The lost younger son
Some of us are the lost younger son. We may have lived a life of abundance and love in the house of our parents. Yet, we cannot explain why we crave the approval of the world and desire to try the ‘forbidden’ experiences that life outside of boring harmony has brought us. Perhaps we have been wounded very deeply by the very flawed persons our parents are, and experience a sort of internal rejection for the flawed people we feel we have inevitably become. We reject our present life and we want to claim ownership for our choices. We want to choose experiences that we have been denied of, or we sometimes choose paths that hurt us, thinking we could hurt the ones who have hurt us.
Maybe you are on the verge of turning home. You have been pricked by a dull sensation (and you hate to call it conscience, or a hardened heart), and you realise with age and experience (maybe even starting a family of your own) that parenting is seriously confounding and challenging work. You realise that maybe your parents didn’t know better back then. Perhaps, you still hate them because you have found that you are repeating some of their mistakes, against every fibre of your more enlightened self – and finally, you start to empathise with them. We pray to God for the grace of forgiveness and repentance.
The elder son
Are we the older child in the family who has grown up feeling side-lined, or felt we experienced unfair treatment when compared with our siblings? Do we feel that we had harsher punishments or have more was expected just because “you are older”? This has invariably led to strained relationships with your parents or other siblings. Perhaps when you were younger and had less of a ‘voice’ you were unable to make these feelings known. Yet as you have grown older, you cannot help but be triggered with bitterness over history and have no way of being released from this unhappiness. We pray for the grace of empathy, forgiveness, and for joy to be free from resentment.
In this sense, we have all been estranged in one way or another, from the people we love the most (or should love the most). These are the relationships we first learn how to love and be loved from: our parents and siblings. And this why they are also the relationships that cause the first and greatest hurts that we ever experience in life.
There are no easy answers to resolve these longstanding wounds, but I am sure we all desire to be free from these difficult emotions. I truly believe the way forward for many of us is to break the ‘vicious cycles’ of familial and intergenerational wounds. We either work hard to heal from these, or we risk bringing these unconsciously into our future relationships and families. The first step is a great desire to heal, the further steps are a persevering willingness to keep on walking the path of healing no matter how challenging. Even if we don’t see immediate results. We are healing the past in order to build the future and a more beautiful legacy of love and freedom.

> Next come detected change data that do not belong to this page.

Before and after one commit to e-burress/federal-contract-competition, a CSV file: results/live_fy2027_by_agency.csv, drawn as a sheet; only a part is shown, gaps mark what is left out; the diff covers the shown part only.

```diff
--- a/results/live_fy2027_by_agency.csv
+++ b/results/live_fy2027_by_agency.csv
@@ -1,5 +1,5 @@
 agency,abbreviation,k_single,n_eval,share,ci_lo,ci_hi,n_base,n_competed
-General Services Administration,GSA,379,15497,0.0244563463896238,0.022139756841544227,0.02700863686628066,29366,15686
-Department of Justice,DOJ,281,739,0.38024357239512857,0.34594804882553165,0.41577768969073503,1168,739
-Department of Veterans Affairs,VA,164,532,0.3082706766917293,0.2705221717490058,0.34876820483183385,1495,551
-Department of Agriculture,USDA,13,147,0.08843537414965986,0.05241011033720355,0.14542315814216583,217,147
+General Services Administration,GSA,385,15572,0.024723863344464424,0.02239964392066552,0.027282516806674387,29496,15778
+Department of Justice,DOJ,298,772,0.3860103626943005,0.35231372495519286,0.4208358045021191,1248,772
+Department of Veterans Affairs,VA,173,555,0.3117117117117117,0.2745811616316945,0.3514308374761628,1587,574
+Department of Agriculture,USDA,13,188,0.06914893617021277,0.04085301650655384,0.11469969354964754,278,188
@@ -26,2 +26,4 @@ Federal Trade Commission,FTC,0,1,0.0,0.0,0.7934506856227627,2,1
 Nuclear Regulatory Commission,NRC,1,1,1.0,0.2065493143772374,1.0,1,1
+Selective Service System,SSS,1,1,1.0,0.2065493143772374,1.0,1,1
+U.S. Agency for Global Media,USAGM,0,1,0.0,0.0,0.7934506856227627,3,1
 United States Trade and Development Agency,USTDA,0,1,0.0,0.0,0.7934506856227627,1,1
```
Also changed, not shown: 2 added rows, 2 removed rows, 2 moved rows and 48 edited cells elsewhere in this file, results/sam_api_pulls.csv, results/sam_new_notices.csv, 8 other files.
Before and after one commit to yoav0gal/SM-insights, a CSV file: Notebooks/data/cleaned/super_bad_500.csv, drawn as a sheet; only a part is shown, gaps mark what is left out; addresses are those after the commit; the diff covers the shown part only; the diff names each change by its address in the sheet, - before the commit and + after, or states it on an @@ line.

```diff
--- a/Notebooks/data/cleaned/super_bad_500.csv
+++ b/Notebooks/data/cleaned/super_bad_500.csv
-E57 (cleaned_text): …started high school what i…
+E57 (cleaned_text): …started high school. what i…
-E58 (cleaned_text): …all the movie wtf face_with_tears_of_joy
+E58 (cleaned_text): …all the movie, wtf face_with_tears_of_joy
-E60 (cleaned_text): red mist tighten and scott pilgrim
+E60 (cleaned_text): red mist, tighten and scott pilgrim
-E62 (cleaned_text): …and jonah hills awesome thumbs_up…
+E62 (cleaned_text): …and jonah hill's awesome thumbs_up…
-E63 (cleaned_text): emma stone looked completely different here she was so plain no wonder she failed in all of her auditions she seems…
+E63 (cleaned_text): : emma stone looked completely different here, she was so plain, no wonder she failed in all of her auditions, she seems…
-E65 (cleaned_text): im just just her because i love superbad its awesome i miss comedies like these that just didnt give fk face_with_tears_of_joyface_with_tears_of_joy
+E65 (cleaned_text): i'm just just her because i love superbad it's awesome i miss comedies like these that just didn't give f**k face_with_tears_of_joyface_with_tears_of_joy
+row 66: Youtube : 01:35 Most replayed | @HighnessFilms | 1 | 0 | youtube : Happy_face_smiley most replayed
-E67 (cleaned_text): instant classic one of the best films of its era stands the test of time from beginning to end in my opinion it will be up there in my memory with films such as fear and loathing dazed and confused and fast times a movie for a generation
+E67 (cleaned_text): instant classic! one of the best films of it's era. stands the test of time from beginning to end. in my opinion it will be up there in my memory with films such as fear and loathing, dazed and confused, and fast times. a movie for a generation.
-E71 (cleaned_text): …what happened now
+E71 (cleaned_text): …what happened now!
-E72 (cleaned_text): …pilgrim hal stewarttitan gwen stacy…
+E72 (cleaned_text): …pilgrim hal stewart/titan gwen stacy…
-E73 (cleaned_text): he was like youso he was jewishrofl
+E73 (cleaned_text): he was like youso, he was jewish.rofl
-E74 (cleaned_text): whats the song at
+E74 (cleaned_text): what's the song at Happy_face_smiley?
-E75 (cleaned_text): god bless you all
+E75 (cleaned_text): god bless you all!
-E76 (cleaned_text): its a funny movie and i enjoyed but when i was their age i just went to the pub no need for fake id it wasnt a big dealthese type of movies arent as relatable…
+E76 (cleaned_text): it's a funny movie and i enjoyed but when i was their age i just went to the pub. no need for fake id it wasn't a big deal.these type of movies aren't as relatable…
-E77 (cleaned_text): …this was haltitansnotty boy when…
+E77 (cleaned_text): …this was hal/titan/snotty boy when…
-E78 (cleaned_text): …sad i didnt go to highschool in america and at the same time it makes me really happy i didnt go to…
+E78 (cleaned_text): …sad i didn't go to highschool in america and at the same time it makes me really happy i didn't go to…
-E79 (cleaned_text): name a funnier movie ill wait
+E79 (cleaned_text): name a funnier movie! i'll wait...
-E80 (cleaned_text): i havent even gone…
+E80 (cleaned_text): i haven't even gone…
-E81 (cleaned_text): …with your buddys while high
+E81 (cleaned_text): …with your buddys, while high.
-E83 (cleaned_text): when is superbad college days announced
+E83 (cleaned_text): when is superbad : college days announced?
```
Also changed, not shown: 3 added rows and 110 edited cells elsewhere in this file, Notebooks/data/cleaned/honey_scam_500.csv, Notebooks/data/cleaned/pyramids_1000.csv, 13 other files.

(Today’s OXYGEN by Debbie Loo)
Prayer: We are all on this journey to heal. We pray to God to grant us wisdom to see the truth, courage to respond to the call to change, and deep joy for the journey.
Thanksgiving: Thank you Lord for the gift of understanding and empathy. It helps me to see how our lives are intertwined, and so it is with love and pain. Thank you for being our God of endless redemption.